Date of Award

Summer 2011

Document Type


Degree Name

Doctor of Philosophy (PhD)



Committee Director

Michelle L. Kelley

Committee Member

Dianne C. Carmody

Committee Member

Miguel A. Padilla

Committee Member

Barbara A. Winstead


Although the prevalence of cyberbullying varies across investigations, studies on adolescents and college students have shown that cyberbullying is associated with a wide range of negative consequences, including emotional distress, substance use, delinquent behavior, and even suicide. Given the frequency and consequences of cyberbullying, effective low-cost cyberbullying prevention programs are needed. Based on a review of the literature, best practices for program development, and earlier work on cyberbullying (e.g., Doane, Kelley, & Padilla, 2011; Doane, Kelley, Cornell, & Pearson, 2008), the goals of the proposed project were to develop a video-based program to increase knowledge about cyberbullying and empathy toward cyberbullying victims, reduce positive attitudes (overall, instrumental, and experiential evaluation) toward cyberbullying, decrease positive injunctive and descriptive norms about cyberbullying, and reduce intentions to cyberbully and cyberbullying behaviors.

One hundred sixty-seven college students participated in the study. The study was evaluated using a pretest/one-month follow-up design. The experimental group also completed an immediate posttest. The cyberbullying prevention program video successfully decreased positive attitudes toward cyberbullying, decreased reports of cyberbullying behavior, and increased cyberbullying knowledge at the one-month follow-up. Although positive injunctive (i.e., perceptions of others' approval of cyberbullying) and descriptive (i.e., perceptions of others' actual behavior) norms about cyberbullying decreased at the immediate post which took place for the experimental group immediately after viewing the video cyberbullying program, means for injunctive and descriptive norms did not differ between the experimental and control group at the one-month post. The cyberbullying prevention video did not reduce intentions to cyberbully or increase empathy with victims of cyberbullying immediately after viewing the program or at the one-month follow-up.

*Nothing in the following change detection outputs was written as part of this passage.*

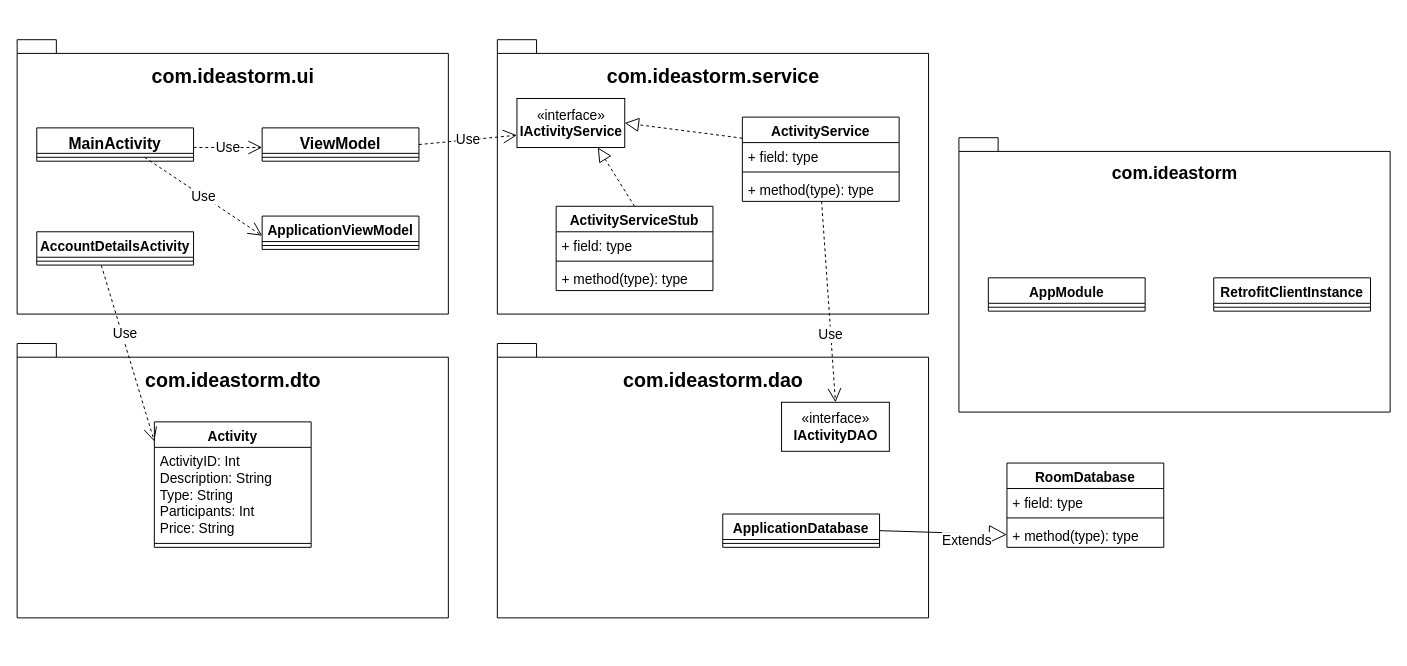
steelesh/IdeaStorm keeps this draw.io diagram as Untitled Diagram.drawio. Above is the earlier version. Source tidied: cells renumbered, new cells numbered last; positions are measured from the earlier drawing's top-left corner, leaving out a move shared by most shapes. Both pictures are drawn from the tidied source at 98%, with x=0, y=0 at pixel (17, 39).
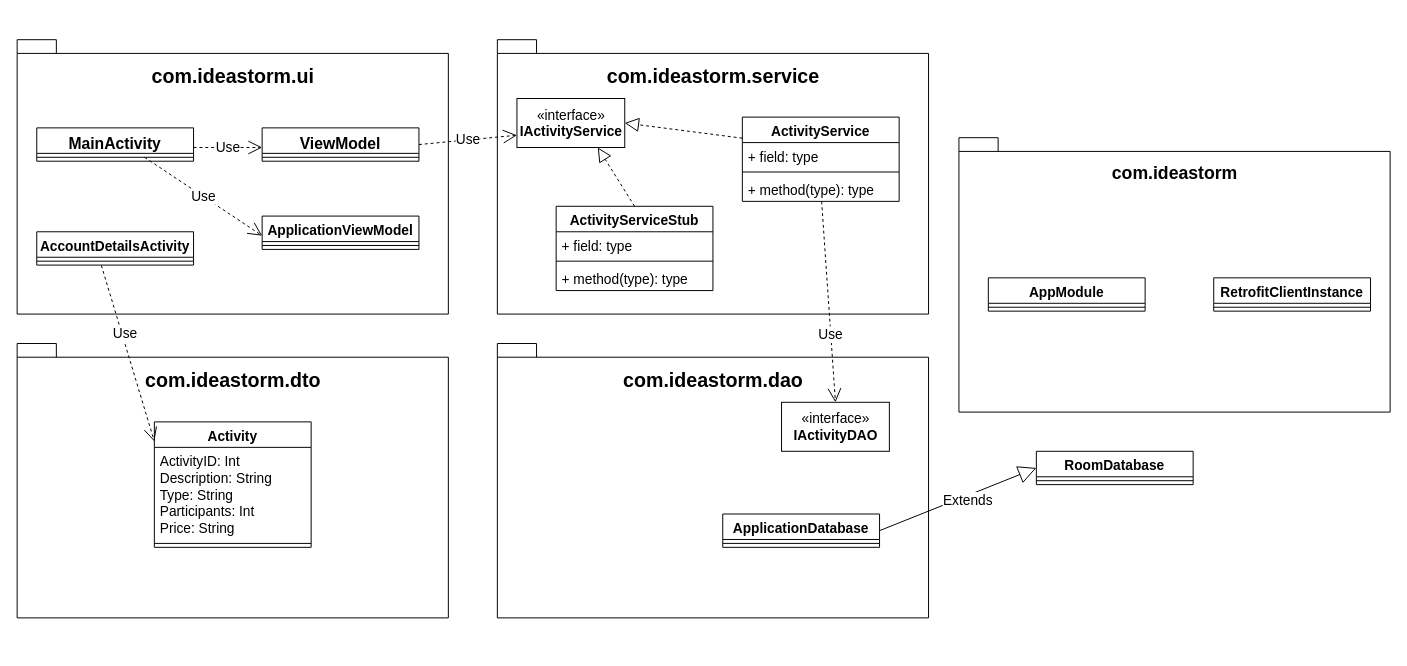
Above is the later version.

Commit message:
Update IdeaStorm UML CLass Diagram

Unchanged cells that the change refers to:
```xml
<mxCell id="34" value="ApplicationDatabase" style="swimlane;fontStyle=1;align=center;verticalAlign=top;horizontal=1;startSize=26;fontSize=14;" parent="1" vertex="1">
  <mxGeometry x="720" y="484" width="160" height="34" as="geometry" />
</mxCell>
```

Change to the diagram source:
```diff
@@
     <mxCell id="41" value="RoomDatabase" style="swimlane;fontStyle=1;align=center;verticalAlign=top;horizontal=1;startSize=26;fontSize=14;" parent="1" vertex="1">
-      <mxGeometry x="1010" y="432" width="160" height="86" as="geometry" />
+      <mxGeometry x="1040" y="420" width="160" height="34" as="geometry" />
     </mxCell>
-    <mxCell id="42" value="+ field: type" style="text;strokeColor=none;fillColor=none;align=left;verticalAlign=top;spacingLeft=4;spacingRight=4;overflow=hidden;fontSize=14;" parent="41" vertex="1">
-      <mxGeometry y="26" width="160" height="26" as="geometry" />
-    </mxCell>
     <mxCell id="43" style="line;strokeWidth=1;fillColor=none;align=left;verticalAlign=middle;spacingTop=-1;spacingLeft=3;spacingRight=3;labelPosition=right;strokeColor=inherit;fontSize=14;" parent="41" vertex="1">
-      <mxGeometry y="52" width="160" height="8" as="geometry" />
+      <mxGeometry y="26" width="160" height="8" as="geometry" />
     </mxCell>
-    <mxCell id="44" value="+ method(type): type" style="text;strokeColor=none;fillColor=none;align=left;verticalAlign=top;spacingLeft=4;spacingRight=4;overflow=hidden;points=[[0,0.5],[1,0.5]];portConstraint=eastwest;fontSize=14;" parent="41" vertex="1">
-      <mxGeometry y="60" width="160" height="26" as="geometry" />
-    </mxCell>
-    <mxCell id="45" value="Extends" style="endArrow=block;endSize=16;endFill=0;html=1;rounded=0;fontSize=14;entryX=0;entryY=0.5;entryDx=0;entryDy=0;exitX=1;exitY=0.5;exitDx=0;exitDy=0;" parent="1" edge="1" source="34" target="44">
-      <mxGeometry x="0.37" y="-7" relative="1" as="geometry" />
+    <mxCell id="45" value="Extends" style="endArrow=block;endSize=16;endFill=0;html=1;rounded=0;fontSize=14;entryX=0;entryY=0.5;entryDx=0;entryDy=0;exitX=1;exitY=0.5;exitDx=0;exitDy=0;" parent="1" edge="1" source="34" target="41">
+      <mxGeometry x="0.1" y="-5" relative="1" as="geometry" />
     </mxCell>
```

The goal of this research was to develop a cyberbullying prevention program that can be provided to university students. These findings suggest that a brief cyberbullying video targeting college students is capable of improving norms about cyberbullying temporarily, and can change attitudes toward cyberbullying, engagement in cyberbullying, and cyberbullying knowledge for at least one month.

This research is the first step toward developing a video-based program that may be modified for use with middle and high school students. This program may be used as a model for future cyberbullying prevention programs.